Your reply should be one number: how many lines of the records below contain the string "data".

EXTRACTED ENTRIES:
= = = =

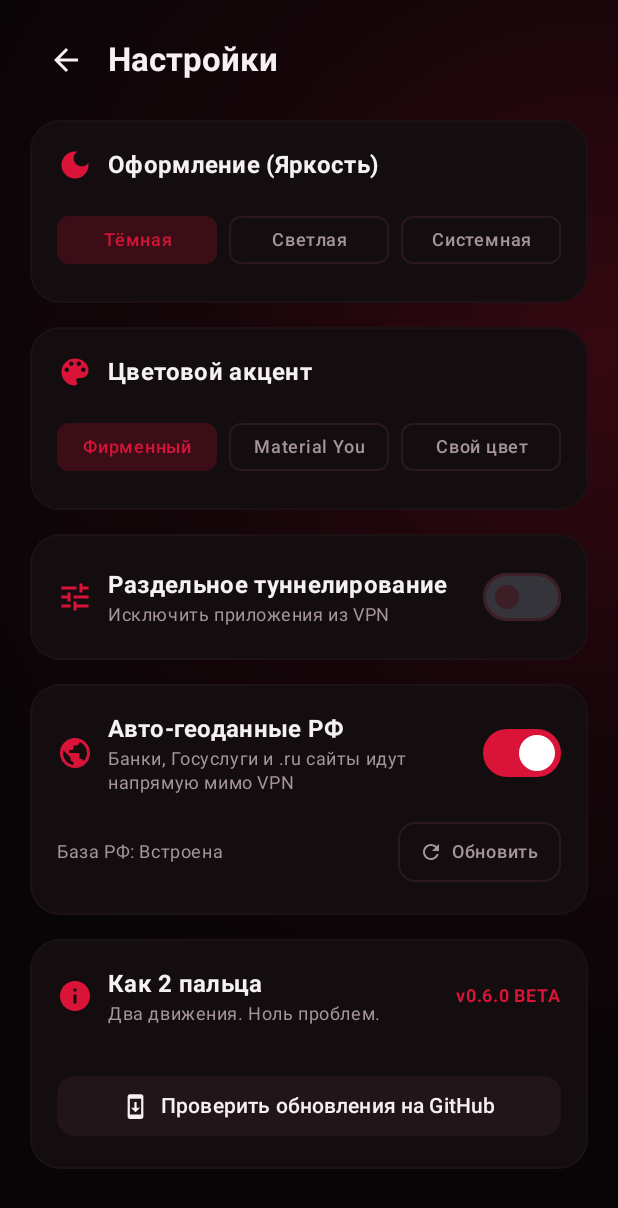
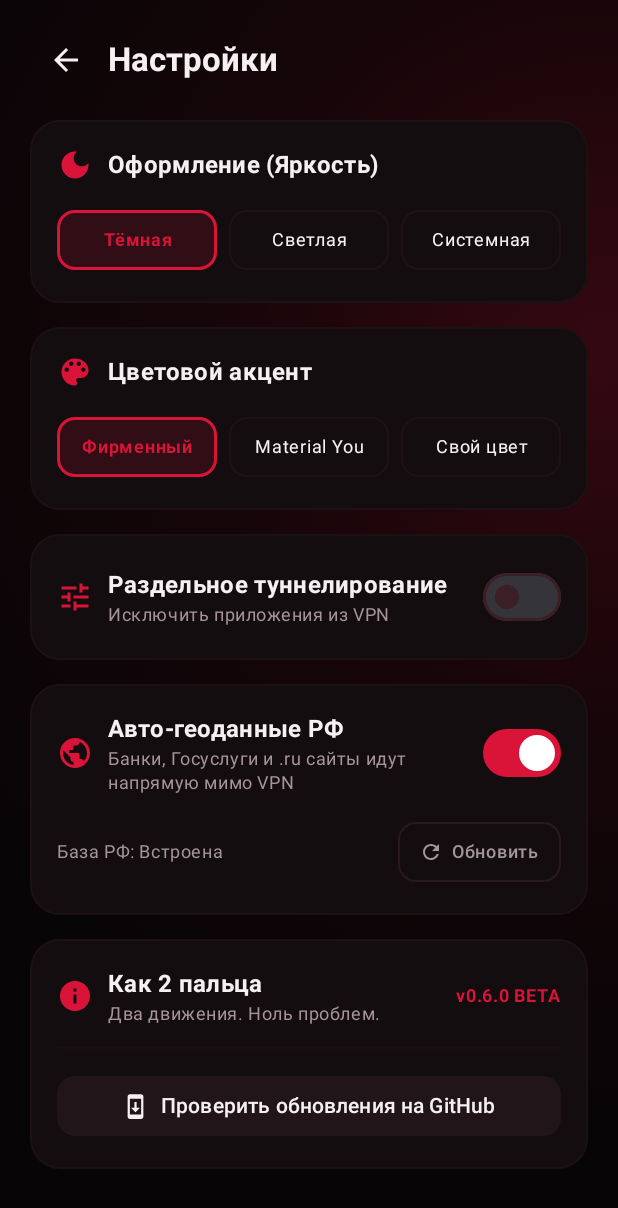
Before and after one commit to K2p-dev/k2p-vpn-android, an Android app built with Jetpack Compose: the SettingsScreen screen opened through its navigation route, on a phone screen of 412 x 824 dp. Shown: the top 1208 px of the screen. Run offline under Robolectric (Android 15) with nearby library versions, the phone set to English and light mode, and no system bars; libraries missing offline, so code that uses them is left out: com.materialkolor; network calls fail.

Commit message:
Fix GitHub releases API endpoint and settings buttons layout

```diff
--- a/app/build.gradle.kts
+++ b/app/build.gradle.kts
@@ -25,7 +25,7 @@ android {
         buildConfigField("String", "OFFER_URL", "\"https://pay.proksbro.space/offer\"")
         buildConfigField("String", "BOT_URL", "\"https://t.me/easyforeasy_bot\"")
         buildConfigField("String", "SUPPORT_URL", "\"https://t.me/two_fingers_suport\"")
-        buildConfigField("String", "GITHUB_RELEASES_API", "\"https://api.github.com/repos/K2p-dev/k2p-vpn-android/releases/latest\"")
+        buildConfigField("String", "GITHUB_RELEASES_API", "\"https://api.github.com/repos/K2p-dev/k2p-vpn-android/releases?per_page=1\"")
         buildConfigField("int", "SUB_AUTO_UPDATE_HOURS", "6")
         buildConfigField("int", "MAX_DEVICES", "4")
     }
--- a/app/src/main/java/space/k2p/core/config/AppConfig.kt
+++ b/app/src/main/java/space/k2p/core/config/AppConfig.kt
@@ -16,7 +16,7 @@ object AppConfig {
     const val BOT_URL: String = "https://t.me/easyforeasy_bot"
     const val SUPPORT_URL: String = "https://t.me/two_fingers_suport"
 
-    const val GITHUB_RELEASES_API: String = "https://api.github.com/repos/K2p-dev/k2p-vpn-android/releases/latest"
+    const val GITHUB_RELEASES_API: String = "https://api.github.com/repos/K2p-dev/k2p-vpn-android/releases?per_page=1"
 
     const val SUB_AUTO_UPDATE_HOURS: Long = 6L
     const val MAX_DEVICES: Int = 4
--- a/app/src/main/java/space/k2p/core/workers/AppUpdateWorker.kt
+++ b/app/src/main/java/space/k2p/core/workers/AppUpdateWorker.kt
@@ -5,6 +5,7 @@ import android.app.PendingIntent
 import android.content.Context
 import android.content.Intent
 import android.net.Uri
+import android.util.Log
 import androidx.core.app.NotificationCompat
 import androidx.work.CoroutineWorker
 import androidx.work.WorkerParameters
@@ -38,9 +39,12 @@ class AppUpdateWorker(
                         prefs.edit().putString(KEY_LAST_NOTIFIED_VERSION, info.latestVersion).apply()
                     }
                 }
+            }.onFailure { error ->
+                Log.e("AppUpdateWorker", "Update check failed: ${error.message}", error)
             }
             Result.success()
-        } catch (_: Exception) {
+        } catch (e: Exception) {
+            Log.e("AppUpdateWorker", "Unexpected error during update check: ${e.message}", e)
             Result.retry()
         }
     }
--- a/app/src/main/java/space/k2p/data/api/GithubApiService.kt
+++ b/app/src/main/java/space/k2p/data/api/GithubApiService.kt
@@ -3,11 +3,11 @@ package space.k2p.data.api
 import retrofit2.Response
 import retrofit2.http.GET
 import retrofit2.http.Url
-import space.k2p.data.api.model.GithubReleaseDto
+import space.k2p.data.api.model.GithubReleaseModel
 
 interface GithubApiService {
     @GET
-    suspend fun getLatestRelease(
+    suspend fun getReleases(
         @Url url: String
-    ): Response<GithubReleaseDto>
+    ): Response<List<GithubReleaseModel>>
 }
--- a/app/src/main/java/space/k2p/data/api/model/GithubReleaseModel.kt
+++ b/app/src/main/java/space/k2p/data/api/model/GithubReleaseModel.kt
@@ -4,10 +4,14 @@ import kotlinx.serialization.SerialName
 import kotlinx.serialization.Serializable
 
 @Serializable
-data class GithubReleaseDto(
+data class GithubReleaseModel(
     @SerialName("tag_name") val tagName: String = "",
     @SerialName("name") val name: String? = null,
     @SerialName("body") val body: String? = null,
     @SerialName("html_url") val htmlUrl: String? = null,
-    @SerialName("published_at") val publishedAt: String? = null
+    @SerialName("published_at") val publishedAt: String? = null,
+    @SerialName("draft") val draft: Boolean = false,
+    @SerialName("prerelease") val prerelease: Boolean = false
 )
+
+typealias GithubReleaseDto = GithubReleaseModel
--- a/app/src/main/java/space/k2p/data/repository/AppUpdateRepository.kt
+++ b/app/src/main/java/space/k2p/data/repository/AppUpdateRepository.kt
@@ -18,9 +18,11 @@ class AppUpdateRepository(
 ) {
     suspend fun checkForUpdate(): Result<AppUpdateInfo> {
         return try {
-            val response = githubApiService.getLatestRelease(AppConfig.GITHUB_RELEASES_API)
-            if (response.isSuccessful && response.body() != null) {
-                val release = response.body()!!
+            val response = githubApiService.getReleases(AppConfig.GITHUB_RELEASES_API)
+            if (response.isSuccessful) {
+                val releases = response.body().orEmpty()
+                val release = releases.firstOrNull { !it.draft }
+                if (release != null) {
                     val cleanLatest = release.tagName.removePrefix("v").trim()
                     val currentVersion = BuildConfig.VERSION_NAME
 
@@ -36,16 +38,22 @@ class AppUpdateRepository(
                         )
                     )
                 } else {
-                Result.failure(Exception("Не удалось получить информацию о релизе"))
+                    Result.failure(Exception("Релизы не найдены в репозитории"))
+                }
+            } else {
+                val code = response.code()
+                val errorMsg = response.message().ifBlank { "HTTP error" }
+                Result.failure(Exception("Ошибка сервера GitHub (код $code: $errorMsg)"))
             }
         } catch (e: Exception) {
-            Result.failure(e)
+            val detail = e.localizedMessage ?: e.message ?: e.javaClass.simpleName
+            Result.failure(Exception("Ошибка сети при проверке обновлений: $detail", e))
         }
     }
 
     private fun isVersionNewer(latest: String, current: String): Boolean {
-        val latestParts = latest.split(".").mapNotNull { it.toIntOrNull() }
-        val currentParts = current.split(".").mapNotNull { it.toIntOrNull() }
+        val latestParts = latest.split(".", "-", " ").mapNotNull { it.toIntOrNull() }
+        val currentParts = current.split(".", "-", " ").mapNotNull { it.toIntOrNull() }
 
         val maxLen = maxOf(latestParts.size, currentParts.size)
         for (i in 0 until maxLen) {
--- a/app/src/main/java/space/k2p/ui/screens/settings/SettingsScreen.kt
+++ b/app/src/main/java/space/k2p/ui/screens/settings/SettingsScreen.kt
@@ -1,5 +1,6 @@
 package space.k2p.ui.screens.settings
 
+import androidx.compose.foundation.BorderStroke
 import androidx.compose.foundation.background
 import androidx.compose.foundation.border
 import androidx.compose.foundation.clickable
@@ -215,59 +216,23 @@ fun SettingsScreen(
                         modifier = Modifier.fillMaxWidth(),
                         horizontalArrangement = Arrangement.spacedBy(8.dp)
                     ) {
-                        FilterChip(
-                            selected = uiState.themeConfig.themeMode == ThemeMode.DARK,
+                        SettingsOptionButton(
+                            text = "Тёмная",
+                            isSelected = uiState.themeConfig.themeMode == ThemeMode.DARK,
                             onClick = { viewModel.setThemeMode(ThemeMode.DARK) },
-                            label = {
-                                Text(
-                                    "Тёмная",
-                                    maxLines = 1,
-                                    textAlign = TextAlign.Center,
-                                    style = MaterialTheme.typography.labelMedium,
-                                    modifier = Modifier.fillMaxWidth()
-                                )
-                            },
-                            modifier = Modifier.weight(1f),
-                            colors = FilterChipDefaults.filterChipColors(
-                                selectedContainerColor = BrandCrimson.copy(alpha = 0.2f),
-                                selectedLabelColor = BrandCrimson
-                            )
+                            modifier = Modifier.weight(1f)
                         )
-                        FilterChip(
-                            selected = uiState.themeConfig.themeMode == ThemeMode.LIGHT,
+                        SettingsOptionButton(
+                            text = "Светлая",
+                            isSelected = uiState.themeConfig.themeMode == ThemeMode.LIGHT,
                             onClick = { viewModel.setThemeMode(ThemeMode.LIGHT) },
-                            label = {
-                                Text(
-                                    "Светлая",
-                                    maxLines = 1,
-                                    textAlign = TextAlign.Center,
-                                    style = MaterialTheme.typography.labelMedium,
-                                    modifier = Modifier.fillMaxWidth()
-                                )
-                            },
-                            modifier = Modifier.weight(1f),
-                            colors = FilterChipDefaults.filterChipColors(
-                                selectedContainerColor = BrandCrimson.copy(alpha = 0.2f),
-                                selectedLabelColor = BrandCrimson
-                            )
+                            modifier = Modifier.weight(1f)
                         )
-                        FilterChip(
-                            selected = uiState.themeConfig.themeMode == ThemeMode.SYSTEM,
+                        SettingsOptionButton(
+                            text = "Системная",
+                            isSelected = uiState.themeConfig.themeMode == ThemeMode.SYSTEM,
                             onClick = { viewModel.setThemeMode(ThemeMode.SYSTEM) },
-                            label = {
-                                Text(
-                                    "Системная",
-                                    maxLines = 1,
-                                    textAlign = TextAlign.Center,
-                                    style = MaterialTheme.typography.labelMedium,
-                                    modifier = Modifier.fillMaxWidth()
-                                )
-                            },
-                            modifier = Modifier.weight(1f),
-                            colors = FilterChipDefaults.filterChipColors(
-                                selectedContainerColor = BrandCrimson.copy(alpha = 0.2f),
-                                selectedLabelColor = BrandCrimson
-                            )
+                            modifier = Modifier.weight(1f)
                         )
                     }
                 }
@@ -300,59 +265,26 @@ fun SettingsScreen(
                         modifier = Modifier.fillMaxWidth(),
                         horizontalArrangement = Arrangement.spacedBy(8.dp)
                     ) {
-                        FilterChip(
-                            selected = uiState.themeConfig.accentMode == AccentMode.BRAND,
+                        SettingsOptionButton(
+                            text = "Фирменный",
+                            isSelected = uiState.themeConfig.accentMode == AccentMode.BRAND,
                             onClick = { viewModel.setAccentMode(AccentMode.BRAND) },
-                            label = {
-                                Text(
-                                    "Фирменный",
-                                    maxLines = 1,
-                                    textAlign = TextAlign.Center,
-                                    style = MaterialTheme.typography.labelMedium,
-                                    modifier = Modifier.fillMaxWidth()
-                                )
-                            },
-                            modifier = Modifier.weight(1f),
-                            colors = FilterChipDefaults.filterChipColors(
-                                selectedContainerColor = BrandCrimson.copy(alpha = 0.2f),
-                                selectedLabelColor = BrandCrimson
-                            )
+                            activeColor = BrandCrimson,
+                            modifier = Modifier.weight(1f)
                         )
-                        FilterChip(
-                            selected = uiState.themeConfig.accentMode == AccentMode.DYNAMIC,
+                        SettingsOptionButton(
+                            text = "Material You",
+                            isSelected = uiState.themeConfig.accentMode == AccentMode.DYNAMIC,
                             onClick = { viewModel.setAccentMode(AccentMode.DYNAMIC) },
-                            label = {
-                                Text(
-                                    "Material You",
-                                    maxLines = 1,
-                                    textAlign = TextAlign.Center,
-                                    style = MaterialTheme.typography.labelMedium,
-                                    modifier = Modifier.fillMaxWidth()
-                                )
-                            },
-                            modifier = Modifier.weight(1f),
-                            colors = FilterChipDefaults.filterChipColors(
-                                selectedContainerColor = MaterialTheme.colorScheme.primary.copy(alpha = 0.2f),
-                                selectedLabelColor = MaterialTheme.colorScheme.primary
-                            )
+                            activeColor = MaterialTheme.colorScheme.primary,
+                            modifier = Modifier.weight(1f)
                         )
-                        FilterChip(
-                            selected = uiState.themeConfig.accentMode == AccentMode.CUSTOM,
+                        SettingsOptionButton(
+                            text = "Свой цвет",
+                            isSelected = uiState.themeConfig.accentMode == AccentMode.CUSTOM,
                             onClick = { viewModel.setAccentMode(AccentMode.CUSTOM) },
-                            label = {
-                                Text(
-                                    "Свой цвет",
-                                    maxLines = 1,
-                                    textAlign = TextAlign.Center,
-                                    style = MaterialTheme.typography.labelMedium,
-                                    modifier = Modifier.fillMaxWidth()
-                                )
-                            },
-                            modifier = Modifier.weight(1f),
-                            colors = FilterChipDefaults.filterChipColors(
-                                selectedContainerColor = MaterialTheme.colorScheme.primary.copy(alpha = 0.2f),
-                                selectedLabelColor = MaterialTheme.colorScheme.primary
-                            )
+                            activeColor = MaterialTheme.colorScheme.primary,
+                            modifier = Modifier.weight(1f)
                         )
                     }
 
@@ -768,3 +700,36 @@ fun SettingsScreen(
         }
     }
 }
+
+@Composable
+private fun SettingsOptionButton(
+    text: String,
+    isSelected: Boolean,
+    onClick: () -> Unit,
+    modifier: Modifier = Modifier,
+    activeColor: Color = BrandCrimson
+) {
+    OutlinedButton(
+        onClick = onClick,
+        modifier = modifier,
+        shape = RoundedCornerShape(12.dp),
+        contentPadding = PaddingValues(horizontal = 6.dp, vertical = 8.dp),
+        colors = ButtonDefaults.outlinedButtonColors(
+            containerColor = if (isSelected) activeColor.copy(alpha = 0.15f) else Color.Transparent,
+            contentColor = if (isSelected) activeColor else MaterialTheme.colorScheme.onSurface
+        ),
+        border = BorderStroke(
+            width = if (isSelected) 1.5.dp else 1.dp,
+            color = if (isSelected) activeColor else MaterialTheme.colorScheme.outline.copy(alpha = 0.3f)
+        )
+    ) {
+        Text(
+            text = text,
+            maxLines = 1,
+            softWrap = false,
+            textAlign = TextAlign.Center,
+            style = MaterialTheme.typography.labelMedium,
+            fontWeight = if (isSelected) FontWeight.Bold else FontWeight.Normal
+        )
+    }
+}
```
Lines whose indentation alone changed are shown as unchanged.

= = = =

RESPONSE AREA:
11